[User interface change data]
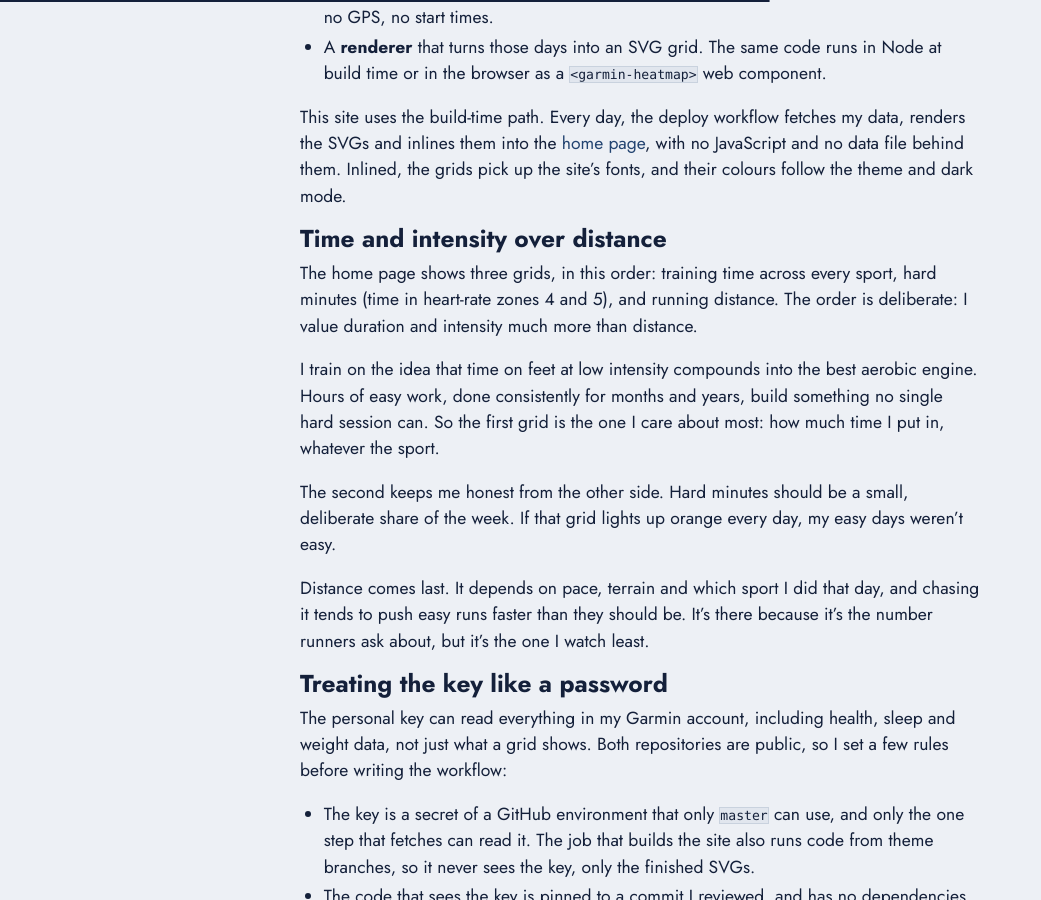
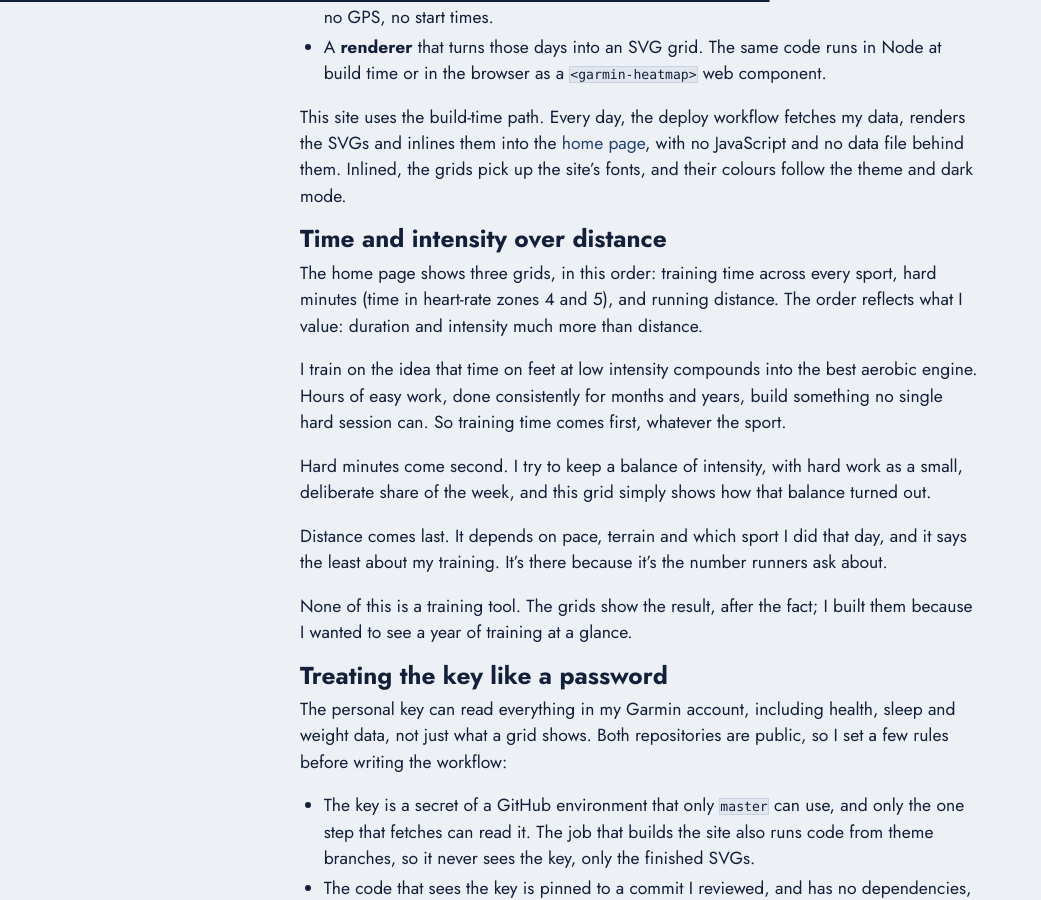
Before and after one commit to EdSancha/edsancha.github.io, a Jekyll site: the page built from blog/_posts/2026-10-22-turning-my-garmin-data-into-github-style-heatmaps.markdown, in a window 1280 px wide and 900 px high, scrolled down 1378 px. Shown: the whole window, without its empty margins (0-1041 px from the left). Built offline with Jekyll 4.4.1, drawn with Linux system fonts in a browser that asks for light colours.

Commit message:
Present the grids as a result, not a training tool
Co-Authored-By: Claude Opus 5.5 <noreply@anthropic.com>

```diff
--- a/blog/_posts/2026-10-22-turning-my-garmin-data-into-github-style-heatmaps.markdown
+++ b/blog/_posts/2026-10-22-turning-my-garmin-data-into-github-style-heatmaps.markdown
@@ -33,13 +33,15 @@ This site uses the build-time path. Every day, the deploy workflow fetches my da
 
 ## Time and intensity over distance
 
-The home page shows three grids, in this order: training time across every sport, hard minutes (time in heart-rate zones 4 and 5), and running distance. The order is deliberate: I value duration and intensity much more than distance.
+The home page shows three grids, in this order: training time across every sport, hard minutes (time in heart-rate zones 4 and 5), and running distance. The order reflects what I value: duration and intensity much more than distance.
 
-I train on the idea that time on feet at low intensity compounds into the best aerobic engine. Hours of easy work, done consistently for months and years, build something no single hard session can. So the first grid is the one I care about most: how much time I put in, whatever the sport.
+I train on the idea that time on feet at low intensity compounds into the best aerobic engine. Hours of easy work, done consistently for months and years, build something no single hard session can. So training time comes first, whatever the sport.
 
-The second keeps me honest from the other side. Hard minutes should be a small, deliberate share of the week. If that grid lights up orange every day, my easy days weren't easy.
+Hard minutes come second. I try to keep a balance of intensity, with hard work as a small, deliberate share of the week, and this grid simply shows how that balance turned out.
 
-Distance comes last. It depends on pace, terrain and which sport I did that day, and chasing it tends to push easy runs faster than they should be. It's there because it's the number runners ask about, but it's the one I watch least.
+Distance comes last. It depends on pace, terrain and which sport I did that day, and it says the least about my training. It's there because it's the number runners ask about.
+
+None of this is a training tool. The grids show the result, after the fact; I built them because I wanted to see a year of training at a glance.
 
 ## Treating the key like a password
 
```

==

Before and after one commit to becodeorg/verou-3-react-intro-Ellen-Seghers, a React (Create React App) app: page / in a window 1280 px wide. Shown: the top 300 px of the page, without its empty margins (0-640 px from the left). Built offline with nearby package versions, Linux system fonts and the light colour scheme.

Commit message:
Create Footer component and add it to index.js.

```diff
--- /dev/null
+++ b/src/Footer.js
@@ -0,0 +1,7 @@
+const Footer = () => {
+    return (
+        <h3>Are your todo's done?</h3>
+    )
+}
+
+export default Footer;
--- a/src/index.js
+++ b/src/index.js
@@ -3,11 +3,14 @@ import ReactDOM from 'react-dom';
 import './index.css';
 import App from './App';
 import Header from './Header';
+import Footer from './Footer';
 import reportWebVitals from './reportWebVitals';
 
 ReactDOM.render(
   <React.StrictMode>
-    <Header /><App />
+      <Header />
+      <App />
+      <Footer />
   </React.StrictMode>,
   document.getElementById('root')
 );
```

...

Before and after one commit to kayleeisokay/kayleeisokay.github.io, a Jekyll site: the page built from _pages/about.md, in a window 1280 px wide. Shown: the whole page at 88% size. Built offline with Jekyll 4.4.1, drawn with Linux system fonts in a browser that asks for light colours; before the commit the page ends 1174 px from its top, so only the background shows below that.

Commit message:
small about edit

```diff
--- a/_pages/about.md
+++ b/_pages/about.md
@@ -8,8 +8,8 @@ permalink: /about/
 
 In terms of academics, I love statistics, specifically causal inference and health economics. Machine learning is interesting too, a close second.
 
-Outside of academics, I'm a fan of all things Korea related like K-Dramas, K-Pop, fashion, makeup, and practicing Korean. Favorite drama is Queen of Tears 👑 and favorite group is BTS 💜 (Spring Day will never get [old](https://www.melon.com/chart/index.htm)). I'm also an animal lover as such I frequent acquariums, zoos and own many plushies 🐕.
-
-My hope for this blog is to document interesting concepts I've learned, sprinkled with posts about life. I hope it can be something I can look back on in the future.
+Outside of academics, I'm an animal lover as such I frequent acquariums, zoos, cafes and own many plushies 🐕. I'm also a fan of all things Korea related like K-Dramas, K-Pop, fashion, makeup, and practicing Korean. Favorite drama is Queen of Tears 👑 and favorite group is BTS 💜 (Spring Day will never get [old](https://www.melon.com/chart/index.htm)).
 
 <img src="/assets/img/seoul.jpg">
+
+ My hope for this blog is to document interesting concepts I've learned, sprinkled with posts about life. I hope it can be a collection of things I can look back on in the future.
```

PROBLEM → Copy all lines of the preceding data that hold the word "Footer".

RESULT OF THIS EXERCISE →
Create Footer component and add it to index.js.
+++ b/src/Footer.js
+const Footer = () => {
+export default Footer;
+import Footer from './Footer';
+      <Footer />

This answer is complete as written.